Greece coach Otto Rehhagel is not expecting a walkover in tonight’s final Group A encounter against a Russian team already eliminated from the competition.
Greece have taken Euro 2004 by surprise, having defeated hosts Portugal with a 2-1 win in the opening game of the tournament and held highly-rated Spain to a 1-1 draw.
“I have told my boys that I played against Russians often in my career and that they are extraordinary players, with an extraordinary football education,” Rehhagel.
“We, in turn, must put in an extraordinary performance to make our Lisbon dream come true,” he said referring to the looming prospect of a place in the last eight.
Greece, joint leaders of the group with Spain on four points, need just a point against Russia to qualify for the knock out stage.
“The team has accomplished big things and if we don’t make it to Lisbon it will still be an achievement,” said Rehhagel.
“But we will be bitterly disappointed if we miss this unique, once-in-a-lifetime opportunity (to qualify),” he added, banging his hand on the table.
Rehhagel will be without two first-choice midfielders against Russia with Stelios Giannakopoulos injured and Giorgos Karagounis suspended. The absence of Karagounis in particular, is a huge blow for the Greeks.
Nonetheless, Rehhagel did not seem unduly concerned by the loss of the pair.
“We have 23 people and they all must prove why we took them with us to Portugal,” he said.
Giorgos Georgiadis and Vassilis Tsartas are likely to replace the missing duo.
Even though his team have already been eliminated from the tournament, Russia coach Georgi Yartsev said his side will be playing to win their final game.
“Those who think we’ll just be walking around in the third game – they’re going to make a huge mistake,” said Yartsev.
“We’ll fight. We need to score goals and win points in this competition, and that’s what we’ll aim to do.
“The game is going to be crucial in the group. It can influence the position and the future of all the teams.”

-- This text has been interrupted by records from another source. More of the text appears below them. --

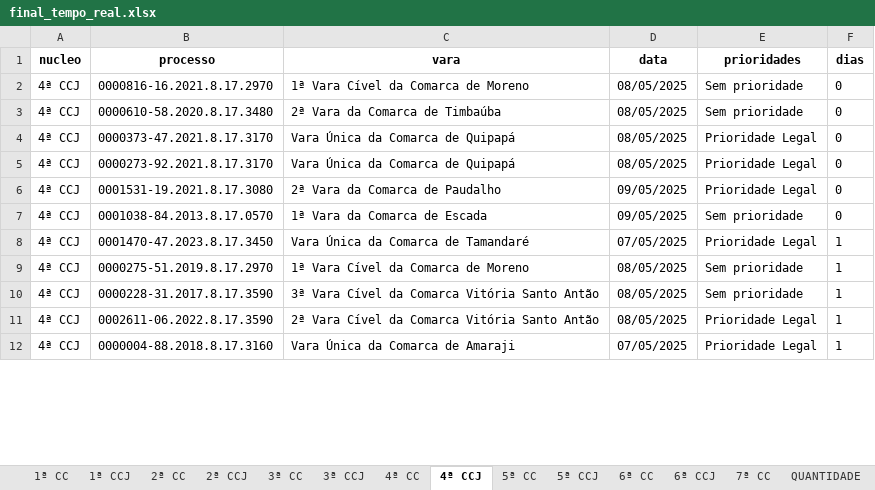
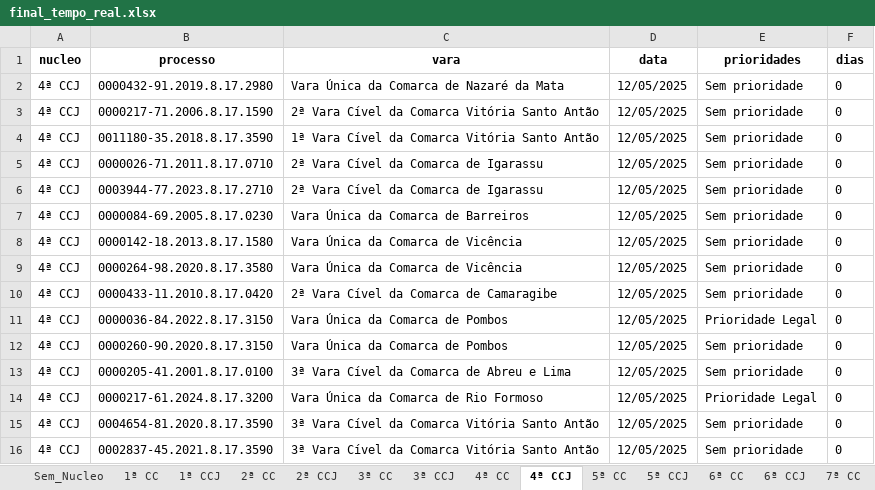
Before and after one commit to Fasri/analise_de, an Excel workbook: final_tempo_real.xlsx, sheet 4ª CCJ, drawn as a sheet; only a part is shown; values as stored, in another font and other column widths than the file's, no borders; removed rows and columns are numbered as before the commit, all else as after; the diff covers the shown part only; the diff names each change by its address in the sheet, - before the commit and + after, or states it on an @@ line.

```diff
--- a/final_tempo_real.xlsx (sheet 4ª CCJ)
+++ b/final_tempo_real.xlsx (sheet 4ª CCJ)
+sheet tab: Sem_Nucleo
+row 2: 4ª CCJ | 0000432-91.2019.8.17.2980 | Vara Única da Comarca de Nazaré da Mata | 12/05/2025 | Sem prioridade | 0
+row 3: 4ª CCJ | 0000217-71.2006.8.17.1590 | 2ª Vara Cível da Comarca Vitória Santo Antão | 12/05/2025 | Sem prioridade | 0
+row 4: 4ª CCJ | 0011180-35.2018.8.17.3590 | 1ª Vara Cível da Comarca Vitória Santo Antão | 12/05/2025 | Sem prioridade | 0
-B5 (processo): 0000816-16.2021.8.17.2970
+B5 (processo): 0000026-71.2011.8.17.0710
-C5 (vara): 1ª Vara Cível da Comarca de Moreno
+C5 (vara): 2ª Vara Cível da Comarca de Igarassu
-D5 (data): 08/05/2025
+D5 (data): 12/05/2025
+row 6: 4ª CCJ | 0003944-77.2023.8.17.2710 | 2ª Vara Cível da Comarca de Igarassu | 12/05/2025 | Sem prioridade | 0
-B7 (processo): 0000610-58.2020.8.17.3480
+B7 (processo): 0000084-69.2005.8.17.0230
-C7 (vara): 2ª Vara da Comarca de Timbaúba
+C7 (vara): Vara Única da Comarca de Barreiros
-D7:D9 (data): 08/05/2025
+D7:D9 (data): 12/05/2025
-B8 (processo): 0000373-47.2021.8.17.3170
+B8 (processo): 0000142-18.2013.8.17.1580
-C8:C9 (vara): Vara Única da Comarca de Quipapá
+C8:C9 (vara): Vara Única da Comarca de Vicência
-E8:E9 (prioridades): Prioridade Legal
+E8:E9 (prioridades): Sem prioridade
-B9 (processo): 0000273-92.2021.8.17.3170
+B9 (processo): 0000264-98.2020.8.17.3580
+row 10: 4ª CCJ | 0000433-11.2010.8.17.0420 | 2ª Vara Cível da Comarca de Camaragibe | 12/05/2025 | Sem prioridade | 0
-B11 (processo): 0001531-19.2021.8.17.3080
+B11 (processo): 0000036-84.2022.8.17.3150
-C11 (vara): 2ª Vara da Comarca de Paudalho
+C11 (vara): Vara Única da Comarca de Pombos
-D11:D12 (data): 09/05/2025
+D11:D12 (data): 12/05/2025
-B12 (processo): 0001038-84.2013.8.17.0570
+B12 (processo): 0000260-90.2020.8.17.3150
-C12 (vara): 1ª Vara da Comarca de Escada
+C12 (vara): Vara Única da Comarca de Pombos
+row 13: 4ª CCJ | 0000205-41.2001.8.17.0100 | 3ª Vara Cível da Comarca de Abreu e Lima | 12/05/2025 | Sem prioridade | 0
-B14 (processo): 0001470-47.2023.8.17.3450
+B14 (processo): 0000217-61.2024.8.17.3200
-C14 (vara): Vara Única da Comarca de Tamandaré
+C14 (vara): Vara Única da Comarca de Rio Formoso
-D14 (data): 07/05/2025
+D14 (data): 12/05/2025
-F14:F16 (dias): 1
+F14:F16 (dias): 0
-B15 (processo): 0000275-51.2019.8.17.2970
+B15 (processo): 0004654-81.2020.8.17.3590
-C15 (vara): 1ª Vara Cível da Comarca de Moreno
+C15 (vara): 3ª Vara Cível da Comarca Vitória Santo Antão
-D15:D16 (data): 08/05/2025
+D15:D16 (data): 12/05/2025
-B16 (processo): 0000228-31.2017.8.17.3590
+B16 (processo): 0002837-45.2021.8.17.3590
-row 11: 4ª CCJ | 0002611-06.2022.8.17.3590 | 2ª Vara Cível da Comarca Vitória Santo Antão | 08/05/2025 | Prioridade Legal | 1
-row 12: 4ª CCJ | 0000004-88.2018.8.17.3160 | Vara Única da Comarca de Amaraji | 07/05/2025 | Prioridade Legal | 1
```
Also changed, not shown: other rows of this sheet, sheet 1ª CC, sheet CONSOLIDADO, sheet 6ª CC, sheet 5ª CC, sheet 2ª CC, sheet 7ª CC, 8 more sheets.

Yartsev, whose position has come under threat as a result of some undistinguished performances from his team, is happy to carry full responsibility for Russia’s failings.
“We win together and we lose together. In my life, in my job, I follow one principle – I’m totally responsible for what I do, for what the team achieves.
“I will never blame my players whether their performances are acceptable or even in bad games.
“That’s not just a declaration, not a position, it’s the principle which I follow and will follow for the rest of my life.
“I’ve chosen these players to come to Euro 2004 and I’m responsible totally. It’s my fault if we don’t win the game.”
For Russia, goalkeeper Vyacheslav Malafeyev is set to replace Sergei Ovchinnikov, who was unfortunate to be sent off in the previous game against Portugal, while Roman Sharonov will come in for suspended captain Alexei Smertin.
Russia (4-4-2); 12-Vyacheslav Malafeyev; 14-Alexander Anyukov, 13-Roman Sharonov, 21-Alexei Bugayev, 16-Vadim Yevseyev; 19-Vladimir Bystrov, 20-Dmitry Loskov, 15-Dmitry Alenichev, 5-Andrei Karyaka; 11-Alexander Kerzhakov, 3-Dmitry Sychev.
Greece (4-4-2): 1-Antonis Nikopolidis; 2-Yourkas Seitaridis, 19-Michalis Kapsis, 5-Traianos Dellas, 14-Takis Fyssas; 17-Giorgos Georgiadis, 21-Costas Katsouranis, 7-Theodoros Zagorakis (captain), 10-Vassilis Tsartas; 15-Zisis Vryzas, 9-Angelos Haristeas.
Referee: Gilles Veissiere (France)